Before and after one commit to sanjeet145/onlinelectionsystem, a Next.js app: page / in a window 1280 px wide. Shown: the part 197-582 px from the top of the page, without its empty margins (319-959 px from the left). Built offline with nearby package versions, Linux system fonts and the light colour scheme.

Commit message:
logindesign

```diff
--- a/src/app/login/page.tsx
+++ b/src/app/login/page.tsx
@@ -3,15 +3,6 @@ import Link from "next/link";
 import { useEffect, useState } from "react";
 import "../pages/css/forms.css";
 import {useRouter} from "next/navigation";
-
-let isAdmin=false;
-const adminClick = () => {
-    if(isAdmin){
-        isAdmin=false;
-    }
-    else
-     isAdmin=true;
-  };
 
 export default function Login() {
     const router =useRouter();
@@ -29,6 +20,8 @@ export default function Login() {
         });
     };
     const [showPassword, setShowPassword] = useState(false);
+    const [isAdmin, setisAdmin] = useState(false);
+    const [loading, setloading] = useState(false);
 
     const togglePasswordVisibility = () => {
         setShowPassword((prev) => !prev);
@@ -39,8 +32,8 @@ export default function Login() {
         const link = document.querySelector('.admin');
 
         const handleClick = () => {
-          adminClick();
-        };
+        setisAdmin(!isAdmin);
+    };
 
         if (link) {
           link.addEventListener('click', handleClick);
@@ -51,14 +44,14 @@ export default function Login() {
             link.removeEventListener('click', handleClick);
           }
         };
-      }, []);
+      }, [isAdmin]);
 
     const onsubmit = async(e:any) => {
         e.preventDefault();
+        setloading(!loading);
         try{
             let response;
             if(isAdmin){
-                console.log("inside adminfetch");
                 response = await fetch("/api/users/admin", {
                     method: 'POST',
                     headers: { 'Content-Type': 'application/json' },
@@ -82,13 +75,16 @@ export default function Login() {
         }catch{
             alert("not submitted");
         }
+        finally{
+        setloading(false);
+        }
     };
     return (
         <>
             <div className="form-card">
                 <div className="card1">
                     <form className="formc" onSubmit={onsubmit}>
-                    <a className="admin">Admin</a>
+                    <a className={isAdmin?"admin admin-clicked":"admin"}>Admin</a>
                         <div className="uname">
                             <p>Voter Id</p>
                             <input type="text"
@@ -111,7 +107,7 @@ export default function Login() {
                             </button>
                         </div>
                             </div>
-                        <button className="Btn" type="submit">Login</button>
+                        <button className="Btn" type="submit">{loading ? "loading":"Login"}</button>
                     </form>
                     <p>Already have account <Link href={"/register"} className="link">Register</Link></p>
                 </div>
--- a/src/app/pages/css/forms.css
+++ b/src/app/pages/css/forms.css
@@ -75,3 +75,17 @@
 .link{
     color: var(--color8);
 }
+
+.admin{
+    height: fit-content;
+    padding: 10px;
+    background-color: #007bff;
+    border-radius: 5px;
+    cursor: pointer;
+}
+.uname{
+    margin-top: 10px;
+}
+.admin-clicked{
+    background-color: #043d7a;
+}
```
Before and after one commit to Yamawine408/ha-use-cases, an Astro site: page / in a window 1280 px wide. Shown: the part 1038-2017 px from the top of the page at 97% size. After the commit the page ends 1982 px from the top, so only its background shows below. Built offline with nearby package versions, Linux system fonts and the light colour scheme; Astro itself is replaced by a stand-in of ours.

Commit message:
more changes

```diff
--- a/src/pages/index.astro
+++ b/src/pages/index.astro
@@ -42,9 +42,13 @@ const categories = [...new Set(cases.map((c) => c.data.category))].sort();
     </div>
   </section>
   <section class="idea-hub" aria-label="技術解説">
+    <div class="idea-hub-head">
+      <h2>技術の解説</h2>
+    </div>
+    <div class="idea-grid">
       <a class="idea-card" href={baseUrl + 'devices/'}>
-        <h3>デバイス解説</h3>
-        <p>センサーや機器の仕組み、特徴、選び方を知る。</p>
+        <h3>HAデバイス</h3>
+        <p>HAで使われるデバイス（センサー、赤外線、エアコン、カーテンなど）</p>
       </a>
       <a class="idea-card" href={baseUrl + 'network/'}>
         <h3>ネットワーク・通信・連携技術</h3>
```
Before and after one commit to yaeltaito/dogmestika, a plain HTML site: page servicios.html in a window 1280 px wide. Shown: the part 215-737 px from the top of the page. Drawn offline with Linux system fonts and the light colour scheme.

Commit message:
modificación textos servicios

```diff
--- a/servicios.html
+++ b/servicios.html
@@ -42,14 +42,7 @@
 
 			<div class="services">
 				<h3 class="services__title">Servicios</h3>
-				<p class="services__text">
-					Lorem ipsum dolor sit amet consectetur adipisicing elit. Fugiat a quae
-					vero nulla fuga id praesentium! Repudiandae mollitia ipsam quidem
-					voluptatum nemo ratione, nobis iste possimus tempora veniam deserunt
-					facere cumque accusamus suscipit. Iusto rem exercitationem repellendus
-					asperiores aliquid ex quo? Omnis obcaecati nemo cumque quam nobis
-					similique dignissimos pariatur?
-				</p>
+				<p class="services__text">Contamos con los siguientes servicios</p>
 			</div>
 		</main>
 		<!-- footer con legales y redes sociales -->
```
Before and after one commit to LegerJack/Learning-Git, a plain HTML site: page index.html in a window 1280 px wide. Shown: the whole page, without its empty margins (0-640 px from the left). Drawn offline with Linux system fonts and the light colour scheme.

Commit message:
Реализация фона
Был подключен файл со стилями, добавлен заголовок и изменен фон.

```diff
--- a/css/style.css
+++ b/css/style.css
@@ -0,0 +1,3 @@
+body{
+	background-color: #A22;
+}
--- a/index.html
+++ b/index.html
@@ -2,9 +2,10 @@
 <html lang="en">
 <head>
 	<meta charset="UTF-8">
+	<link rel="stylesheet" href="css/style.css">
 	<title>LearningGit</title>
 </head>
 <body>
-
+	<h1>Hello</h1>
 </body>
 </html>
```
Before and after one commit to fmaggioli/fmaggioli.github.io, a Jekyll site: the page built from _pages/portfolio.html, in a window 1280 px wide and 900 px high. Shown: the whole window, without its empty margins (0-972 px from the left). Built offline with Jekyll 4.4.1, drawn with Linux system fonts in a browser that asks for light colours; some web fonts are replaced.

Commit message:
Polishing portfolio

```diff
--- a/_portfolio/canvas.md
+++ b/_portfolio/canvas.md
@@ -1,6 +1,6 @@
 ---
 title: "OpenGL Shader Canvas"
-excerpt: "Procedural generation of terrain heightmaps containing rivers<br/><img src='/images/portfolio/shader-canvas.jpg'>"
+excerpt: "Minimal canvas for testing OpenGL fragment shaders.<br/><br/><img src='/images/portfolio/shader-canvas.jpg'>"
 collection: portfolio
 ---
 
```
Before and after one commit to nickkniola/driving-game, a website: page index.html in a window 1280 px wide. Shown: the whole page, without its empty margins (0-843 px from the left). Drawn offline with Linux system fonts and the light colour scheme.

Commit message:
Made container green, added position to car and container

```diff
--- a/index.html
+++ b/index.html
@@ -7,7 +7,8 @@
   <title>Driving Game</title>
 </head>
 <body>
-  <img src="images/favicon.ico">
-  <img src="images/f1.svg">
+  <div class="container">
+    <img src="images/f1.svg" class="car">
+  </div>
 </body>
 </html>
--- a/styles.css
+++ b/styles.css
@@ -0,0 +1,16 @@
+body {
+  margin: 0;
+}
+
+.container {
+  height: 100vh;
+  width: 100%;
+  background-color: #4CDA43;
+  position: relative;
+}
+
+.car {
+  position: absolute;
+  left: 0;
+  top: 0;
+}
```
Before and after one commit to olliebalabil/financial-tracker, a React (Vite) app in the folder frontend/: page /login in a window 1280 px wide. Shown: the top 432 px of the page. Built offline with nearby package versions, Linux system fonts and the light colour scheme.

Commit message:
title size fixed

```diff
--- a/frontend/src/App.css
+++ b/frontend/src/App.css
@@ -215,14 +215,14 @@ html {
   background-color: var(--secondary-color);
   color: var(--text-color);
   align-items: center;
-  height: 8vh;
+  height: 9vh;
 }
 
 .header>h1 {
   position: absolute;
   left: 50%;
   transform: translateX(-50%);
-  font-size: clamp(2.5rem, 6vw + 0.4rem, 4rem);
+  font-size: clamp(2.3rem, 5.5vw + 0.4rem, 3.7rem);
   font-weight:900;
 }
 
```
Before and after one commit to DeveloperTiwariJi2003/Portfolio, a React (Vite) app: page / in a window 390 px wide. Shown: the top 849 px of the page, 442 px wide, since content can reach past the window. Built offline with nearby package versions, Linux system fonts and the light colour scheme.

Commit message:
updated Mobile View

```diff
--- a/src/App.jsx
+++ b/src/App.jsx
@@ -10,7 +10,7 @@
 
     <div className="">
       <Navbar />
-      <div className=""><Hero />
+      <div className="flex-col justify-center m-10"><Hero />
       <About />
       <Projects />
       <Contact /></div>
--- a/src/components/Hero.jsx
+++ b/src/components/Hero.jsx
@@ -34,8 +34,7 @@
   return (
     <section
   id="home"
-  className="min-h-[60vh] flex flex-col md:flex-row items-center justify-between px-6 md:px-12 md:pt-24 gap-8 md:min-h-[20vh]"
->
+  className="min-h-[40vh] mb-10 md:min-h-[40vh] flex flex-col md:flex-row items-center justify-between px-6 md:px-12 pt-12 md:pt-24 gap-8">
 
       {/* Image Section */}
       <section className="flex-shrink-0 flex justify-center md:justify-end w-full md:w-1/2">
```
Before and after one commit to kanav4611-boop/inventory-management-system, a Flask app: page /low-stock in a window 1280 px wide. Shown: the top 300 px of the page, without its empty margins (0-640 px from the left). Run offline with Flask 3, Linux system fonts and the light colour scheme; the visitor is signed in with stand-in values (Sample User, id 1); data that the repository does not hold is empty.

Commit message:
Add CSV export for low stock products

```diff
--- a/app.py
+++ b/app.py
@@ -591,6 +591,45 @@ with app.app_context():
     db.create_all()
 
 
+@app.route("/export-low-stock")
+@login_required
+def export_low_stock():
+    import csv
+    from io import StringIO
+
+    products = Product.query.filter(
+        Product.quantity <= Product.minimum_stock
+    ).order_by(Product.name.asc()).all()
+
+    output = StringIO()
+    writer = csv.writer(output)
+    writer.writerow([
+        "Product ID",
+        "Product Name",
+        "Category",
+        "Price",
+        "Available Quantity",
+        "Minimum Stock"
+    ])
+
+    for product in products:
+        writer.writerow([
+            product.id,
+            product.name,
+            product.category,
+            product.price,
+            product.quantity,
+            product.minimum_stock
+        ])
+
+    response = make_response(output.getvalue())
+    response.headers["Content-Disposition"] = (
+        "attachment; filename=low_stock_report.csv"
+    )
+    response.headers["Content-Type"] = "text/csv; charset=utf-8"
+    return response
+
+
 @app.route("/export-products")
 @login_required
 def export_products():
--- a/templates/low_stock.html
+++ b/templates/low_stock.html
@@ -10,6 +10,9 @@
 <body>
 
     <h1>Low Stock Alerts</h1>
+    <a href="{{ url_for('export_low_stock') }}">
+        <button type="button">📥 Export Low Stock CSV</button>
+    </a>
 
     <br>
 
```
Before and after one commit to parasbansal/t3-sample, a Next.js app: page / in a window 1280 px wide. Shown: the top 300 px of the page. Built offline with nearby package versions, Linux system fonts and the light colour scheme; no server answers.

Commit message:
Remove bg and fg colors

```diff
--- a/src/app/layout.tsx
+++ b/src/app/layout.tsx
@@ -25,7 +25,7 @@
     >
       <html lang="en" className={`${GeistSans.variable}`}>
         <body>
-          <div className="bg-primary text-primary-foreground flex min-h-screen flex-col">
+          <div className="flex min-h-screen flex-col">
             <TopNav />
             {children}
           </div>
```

━━━━━━━━━━━━━━━━

Task to carry out - Check each line above for the word "Hero". Then state how many lines contain it, and nothing more.

Solved exercise - 4